You might expect a film titled “Babel” (relating to the Biblical Tower of Babel) to explore language barriers, miscommunications, and lack of communication. But would you expect a movie about communication to take an uncomfortably long 142 minutes to get the point across?
Paramount Vantage’s “Babel” is the latest film from director Alejandro Gonzalez Inarritu, who also served as co-producer with Steve Golin and Jon Kilik. The story begins in a desolate region in the Moroccan desert where two brainless boys decide to see how far a new rifle can fire by using a tour bus full of people as target practice. One bullet critically injures an American woman (Cate Blanchett) who along with her husband (Brad Pitt) is recovering from the death of their infant. This new tragedy follows a series of earlier tragedies (including the suicide of a Japanese woman) and begins another series of tragedies (including the deportation of the couple’s illegal immigrant nanny, played beautifully by Adriana Barraza).
With the loud, abrasive action jumping back and forth through time, and from place to place (Morocco, Japan, America, and Mexico), and from one story to another, this is an exhausting film to follow. In one story, the two Moroccan boys and their dysfunctional family try to escape justice. In a related, but separate story, the American couple (portrayed with great sincerity and passion by Pitt and Blanchett) struggle in a life-or-death situation aided by the incompetent, though sympathetic, locals in a nearby village. Meanwhile in California, the couple’s children are being taken care of by a loving Mexican nanny who foolishly takes the children with her nephew (Gael Garcia Bernal) to a wild wedding party across the border. In yet another story, with the most tenuous of thematic threads to link them, a teenaged deaf-mute Japanese girl (Rinko Kikuchi) runs around the city without panties trying to lose her virginity.
Each story reveals characters with communication problems: The American couple can’t talk about the baby’s death or the husband’s earlier desertion; the boys have never told their parents about their sister’s incestuous peep shows, the nanny is not only ignorant of the English language, but of American laws; the Japanese girl, who besides having difficulty communicating with anyone who’s not deaf, has a strange and strained relationship with her father.

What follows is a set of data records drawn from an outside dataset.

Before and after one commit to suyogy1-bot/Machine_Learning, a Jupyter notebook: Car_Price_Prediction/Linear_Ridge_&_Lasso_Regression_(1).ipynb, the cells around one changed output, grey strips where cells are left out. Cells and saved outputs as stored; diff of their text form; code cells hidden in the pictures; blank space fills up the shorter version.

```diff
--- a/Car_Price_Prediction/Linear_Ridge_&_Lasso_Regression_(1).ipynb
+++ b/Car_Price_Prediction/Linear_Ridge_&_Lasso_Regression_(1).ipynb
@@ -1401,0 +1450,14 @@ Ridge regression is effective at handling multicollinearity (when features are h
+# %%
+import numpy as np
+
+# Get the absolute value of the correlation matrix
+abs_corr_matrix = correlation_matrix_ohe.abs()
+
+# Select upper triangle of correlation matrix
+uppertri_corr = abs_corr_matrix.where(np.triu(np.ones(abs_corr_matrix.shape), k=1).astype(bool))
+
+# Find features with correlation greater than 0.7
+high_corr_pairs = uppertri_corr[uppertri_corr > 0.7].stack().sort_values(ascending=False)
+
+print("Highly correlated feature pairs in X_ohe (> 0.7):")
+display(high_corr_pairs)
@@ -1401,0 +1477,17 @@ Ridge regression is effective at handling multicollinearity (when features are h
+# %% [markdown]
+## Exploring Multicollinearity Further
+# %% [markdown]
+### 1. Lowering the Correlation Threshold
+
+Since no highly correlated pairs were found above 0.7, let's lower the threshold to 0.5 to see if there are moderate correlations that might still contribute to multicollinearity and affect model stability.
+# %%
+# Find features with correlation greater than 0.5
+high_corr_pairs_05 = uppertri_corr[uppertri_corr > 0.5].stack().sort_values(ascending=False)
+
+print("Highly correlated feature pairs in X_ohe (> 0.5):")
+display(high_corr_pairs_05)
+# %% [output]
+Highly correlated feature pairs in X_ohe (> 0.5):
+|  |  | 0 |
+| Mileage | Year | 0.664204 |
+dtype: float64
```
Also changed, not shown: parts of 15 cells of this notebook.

It takes a very long time to connect all the stories – at least 20 minutes easily could have been edited out – and the payoff may not be worth the wait for some people. The acting is terrific throughout the film, though (particularly scenes with the American couple after the shooting, and any scene involving the nanny). This raw, depressing drama earns its R rating by providing in-your-face depictions of violence, nudity, survival, desperation, fear, and isolation.